Investing for income is when you focus on buying assets that will generate regular cash flow. With this form of investing you’re looking for stable assets that are unlikely to fluctuate in price much and have a history of paying a high level of dividends/ regularly increasing the amount of dividend paid. This style of investing has a lower level of risk because you’re focusing on established mature companies rather than companies looking to grow.

Often the best advice for most is to use both strategies, but weight your investment in favour of which style aligns with your goals.

If this is something you’ve yet to think about, here are some fantastic articles to get you started:

6. You have an investment policy

police, investment, personal development
Ello ello, what’s going on her… oh you needed a POLICY… I thought you needed a… never mind Image Credit: Wikipedia

Once you’ve decided what you want from investing you’re going to need a plan, or policy. This policy will determine how much risk you’re willing to have, what you’ll invest in, when you’ll sell, and when you’ll buy.

Your policy plays two roles; the first is to help you reach your investment goal without getting distracted. The second is to remove the human element of assuming you can beat the market, or of getting too attached to certain investments.

For example, Benjamin Graham (author of The Intelligent Investor) recommends you sell a stock once it has increased in value by 50 per cent, or after two years of owning it. This removes the “maybe it’ll go up if I hold onto it for long enough” and the “I’ll sell it when it reaches it’s peak value” mentalities that cause many investors to make costly mistakes.

Since your level of risk is dependent on how many different sectors, businesses, regions, and types of assets you’ve invested in. So you need to think about how much you’ll invest in each type of asset e.g. 50/50 stocks and bonds. You’ll also want to set some rules for how much you’ve invested in each sector e.g. no more than 10 per cent in one business sector.

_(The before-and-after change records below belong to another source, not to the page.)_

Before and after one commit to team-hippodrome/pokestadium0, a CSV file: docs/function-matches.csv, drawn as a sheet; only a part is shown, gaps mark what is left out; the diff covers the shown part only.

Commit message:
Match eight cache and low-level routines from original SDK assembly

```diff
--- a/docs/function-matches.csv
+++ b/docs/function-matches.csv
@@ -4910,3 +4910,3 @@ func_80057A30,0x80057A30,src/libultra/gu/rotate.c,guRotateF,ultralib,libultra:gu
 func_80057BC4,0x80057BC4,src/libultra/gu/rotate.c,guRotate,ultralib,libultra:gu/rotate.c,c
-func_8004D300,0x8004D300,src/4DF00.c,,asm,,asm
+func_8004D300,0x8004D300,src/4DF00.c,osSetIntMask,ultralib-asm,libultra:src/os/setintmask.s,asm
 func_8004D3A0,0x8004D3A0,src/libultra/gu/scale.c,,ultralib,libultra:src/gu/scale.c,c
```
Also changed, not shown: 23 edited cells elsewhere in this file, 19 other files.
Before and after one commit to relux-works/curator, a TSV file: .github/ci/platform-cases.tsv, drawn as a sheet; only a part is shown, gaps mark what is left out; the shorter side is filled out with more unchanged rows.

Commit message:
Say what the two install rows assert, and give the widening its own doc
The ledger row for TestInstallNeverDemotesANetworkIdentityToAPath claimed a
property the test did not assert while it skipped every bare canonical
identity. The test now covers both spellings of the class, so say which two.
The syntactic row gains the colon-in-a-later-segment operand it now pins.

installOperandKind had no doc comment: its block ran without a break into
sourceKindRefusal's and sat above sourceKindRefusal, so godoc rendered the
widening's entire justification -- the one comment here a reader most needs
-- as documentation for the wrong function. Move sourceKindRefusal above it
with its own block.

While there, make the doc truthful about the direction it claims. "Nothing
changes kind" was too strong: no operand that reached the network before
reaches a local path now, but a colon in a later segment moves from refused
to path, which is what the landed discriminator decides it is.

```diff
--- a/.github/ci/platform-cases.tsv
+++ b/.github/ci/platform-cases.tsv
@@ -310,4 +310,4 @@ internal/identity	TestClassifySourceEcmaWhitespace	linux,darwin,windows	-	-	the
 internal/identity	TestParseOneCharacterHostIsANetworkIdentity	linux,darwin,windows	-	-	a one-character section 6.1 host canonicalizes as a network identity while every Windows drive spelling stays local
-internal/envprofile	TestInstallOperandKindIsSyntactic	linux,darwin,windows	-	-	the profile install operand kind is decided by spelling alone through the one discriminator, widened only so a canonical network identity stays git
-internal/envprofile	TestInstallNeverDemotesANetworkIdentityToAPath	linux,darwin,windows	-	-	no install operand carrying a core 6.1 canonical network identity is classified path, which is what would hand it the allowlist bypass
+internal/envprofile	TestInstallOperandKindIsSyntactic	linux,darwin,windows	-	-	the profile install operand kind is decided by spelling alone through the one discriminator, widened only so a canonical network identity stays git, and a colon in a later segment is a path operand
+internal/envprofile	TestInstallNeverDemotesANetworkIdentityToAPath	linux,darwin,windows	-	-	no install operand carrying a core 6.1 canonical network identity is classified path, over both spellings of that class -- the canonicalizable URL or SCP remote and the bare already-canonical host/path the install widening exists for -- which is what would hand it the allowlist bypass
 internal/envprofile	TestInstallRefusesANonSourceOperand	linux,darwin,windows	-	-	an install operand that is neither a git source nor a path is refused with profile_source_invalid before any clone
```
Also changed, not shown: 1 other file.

MorningStar has a template that will help you figure out exactly how your investment policy is going to work, and have a nice article on creating your investment policy statement.

7. You trust yourself

trust, investment, finance
Sometimes the only way to know if you truly trust yourself is to complete what is known as a “lonely trust fall” Image Credit: Broken-Art-Attack

Similar to politics, everyone has an opinion on the stock market. If you tell people that you like to invest they’ll come at you with any manner of ideas, tips, and suggestions. One of the most important aspects of investing is being able to trust yourself to make decisions and do your own research.

Due to how popular the stock market is with the general public, news providers will often provide some level of “commentary” on how the market’s doing, hot stock tips, and what they think you should be doing with your cash. It’s the same online, hundreds of thousands of voices all shouting at each other claiming that they have the truth.

Don’t listen to them.

In reality, there are very few analysts, commentators, and opinions that really carry any sort of weight. You should either read relatively unbiased news (such as Reuters) and make your own conclusions or read a variety of news sources. Find a writer you like and that knows what they’re doing and follow them on twitter.

If your favourite writer offers a tip, look at the annual reports yourself and then make a decision. Use news as a kind of metal detector and when it finds something you’re interested in, do the digging yourself.

Good luck on your journey

Here are some more articles to further develop your financial IQ:

How to build a £1,000,000 property portfolio in just 2 years: We spoke to Stephanie Brennan who managed to build a huge property portfolio with just her savings!

5 things every rookie needs to know about stocks, shares, and bonds: A run-down of some essential pieces of knowledge about investing in stocks, shares, and bonds

Ten Things to Consider Before You Make Investing Decisions: The U.S. Securities and Exchanges commission has a great look at things to consider before investing



Previous articleHow to get a landlord into bed
Next articleWhat To Do When Rent Arrears Rears Its Ugly Head